While the majority of us have had our eyes trained on the recent attack on BTER, some of us may not have noticed the other hacks happening on other cryptocurrency exchanges and in the banking world. The evidence is currently still very limited, but a widespread rumour amongst the crypto community is that all three attacks were coordinated, planned, and maybe even linked.
Other exchanges affected
It is still unclear what the damage or scale of the attacks to Excoin is. The exchange posted the following on its Twitter account:
I apologize for the lack of updates, we are working with our datacenter to find a solution. We will be back up and running soon.
— Exco.in (@ExcoinExchange) February 12, 2015
HitBTC told CoinTelegraph that, despite speculation to the contrary, it may not have been victim of a hacker attack. The exchange is currently looking into the situation.
While Shapeshift.io was not affected by any security breaches, the attack on BTER led it to stop performing transactions in Nubits, BitShares, and BitUSD on February 15.
Due to BTER being hacked, #ShapeShift will not be able to do NBT, BTS or BitUSD transactions at this time. Stay tuned for updates.
— ShapeShift.io (@ShapeShift_io) February 15, 2015
On February 16, the exchange tweeted that it would resume transactions in BitShares. Users were advised to wait for further updates regarding Nubits and BitUSD.
— ShapeShift.io (@ShapeShift_io) February 16, 2015
$1 billion stolen from banks
Back in the real world, the attacks correlate with another robbery. However, this one totals some $1 billion dollars worth of stolen funds by an unknown hacker group. The Wall Street Journal is reporting that cyber-security firm Kaspersky Lab ZAO has compiled evidence that the attacks started in 2013 and over the course of the year the group learned the banks systems and stole funds in a variety of ways.
The Wall Street Journal article notes just how some of the hackers carried out their attacks which ranged from ATM withdrawals to even watching employees through video feeds to learn how the bank operates and where best they can strike.
“The thieves captured video of what was happening on bank computer screens to learn how to mimic the way bank employees access their systems. They hacked into computers that control ATMs so that they would dispense cash when criminals walked by. They were also able to move funds from one account to another, seemingly without being noticed.”
Furthermore, it appears the majority of the hacks came from online banking platforms and the previously mentioned ATM withdrawals. It shows just how poor security can really be, even in this day and age. Given this recent event, one might wonder how successful could the hackers have been in their attacks if the banks had used bitcoin.
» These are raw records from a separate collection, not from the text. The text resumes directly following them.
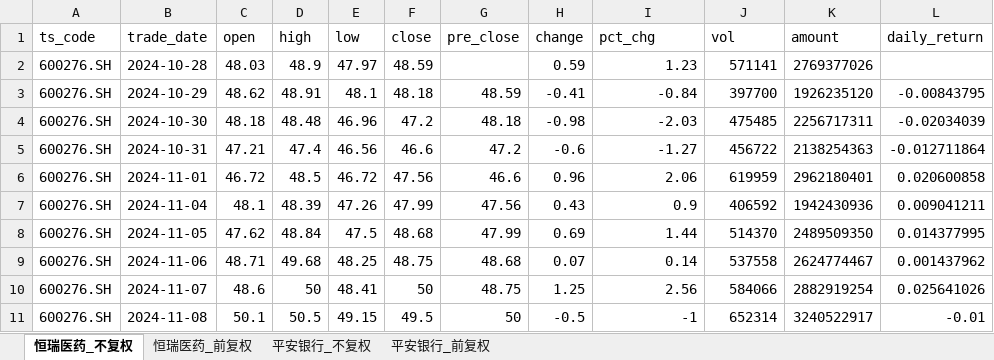
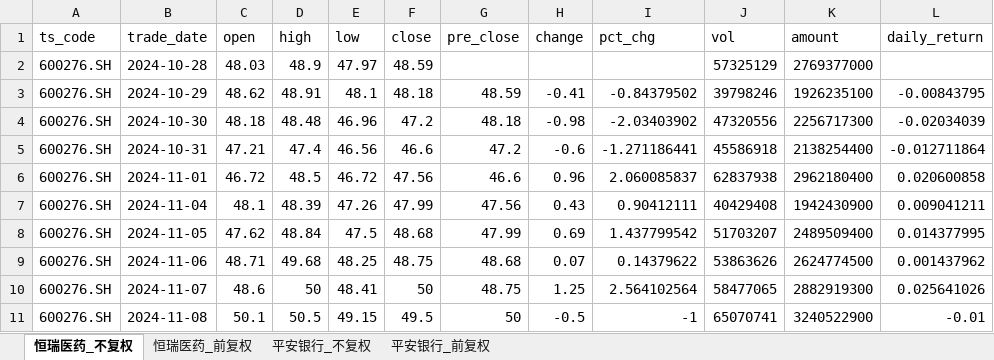
Before and after one commit to Nine1ukiyowayume/ba_agent, an Excel workbook: stock_data.xlsx, sheet 恒瑞医药_不复权, drawn as a sheet; only a part is shown; values as stored, in another font and other column widths than the file's, no borders; the diff covers the shown part only; the diff names each change by its address in the sheet, - before the commit and + after, or states it on an @@ line.

```diff
--- a/stock_data.xlsx (sheet 恒瑞医药_不复权)
+++ b/stock_data.xlsx (sheet 恒瑞医药_不复权)
-H2 (change): 0.59
+H2 (change): (empty)
-I2 (pct_chg): 1.23
+I2 (pct_chg): (empty)
-J2 (vol): 571141
+J2 (vol): 57325129
-K2 (amount): 2769377026
+K2 (amount): 2769377000
-I3 (pct_chg): -0.84
+I3 (pct_chg): -0.84379502
-J3 (vol): 397700
+J3 (vol): 39798246
-K3 (amount): 1926235120
+K3 (amount): 1926235100
-I4 (pct_chg): -2.03
+I4 (pct_chg): -2.03403902
-J4 (vol): 475485
+J4 (vol): 47320556
-K4 (amount): 2256717311
+K4 (amount): 2256717300
-I5 (pct_chg): -1.27
+I5 (pct_chg): -1.271186441
-J5 (vol): 456722
+J5 (vol): 45586918
-K5 (amount): 2138254363
+K5 (amount): 2138254400
-I6 (pct_chg): 2.06
+I6 (pct_chg): 2.060085837
-J6 (vol): 619959
+J6 (vol): 62837938
-K6 (amount): 2962180401
+K6 (amount): 2962180400
-I7 (pct_chg): 0.9
+I7 (pct_chg): 0.90412111
-J7 (vol): 406592
+J7 (vol): 40429408
-K7 (amount): 1942430936
+K7 (amount): 1942430900
-I8 (pct_chg): 1.44
+I8 (pct_chg): 1.437799542
-J8 (vol): 514370
+J8 (vol): 51703207
-K8 (amount): 2489509350
+K8 (amount): 2489509400
-I9 (pct_chg): 0.14
+I9 (pct_chg): 0.14379622
-J9 (vol): 537558
+J9 (vol): 53863626
-K9 (amount): 2624774467
+K9 (amount): 2624774500
-I10 (pct_chg): 2.56
+I10 (pct_chg): 2.564102564
-J10 (vol): 584066
+J10 (vol): 58477065
-K10 (amount): 2882919254
+K10 (amount): 2882919300
-J11 (vol): 652314
+J11 (vol): 65070741
-K11 (amount): 3240522917
+K11 (amount): 3240522900
```
Also changed, not shown: 1 added row and 1416 edited cells elsewhere in this sheet, sheet 恒瑞医药_前复权, sheet 平安银行_不复权, sheet 平安银行_前复权, 1 other file.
Correction: A previous version of this article incorrectly stated that Shapeshift.io and Huobi have reported security breaches. The exchanges have not been affected by any security breaches, and customer funds have not been compromised.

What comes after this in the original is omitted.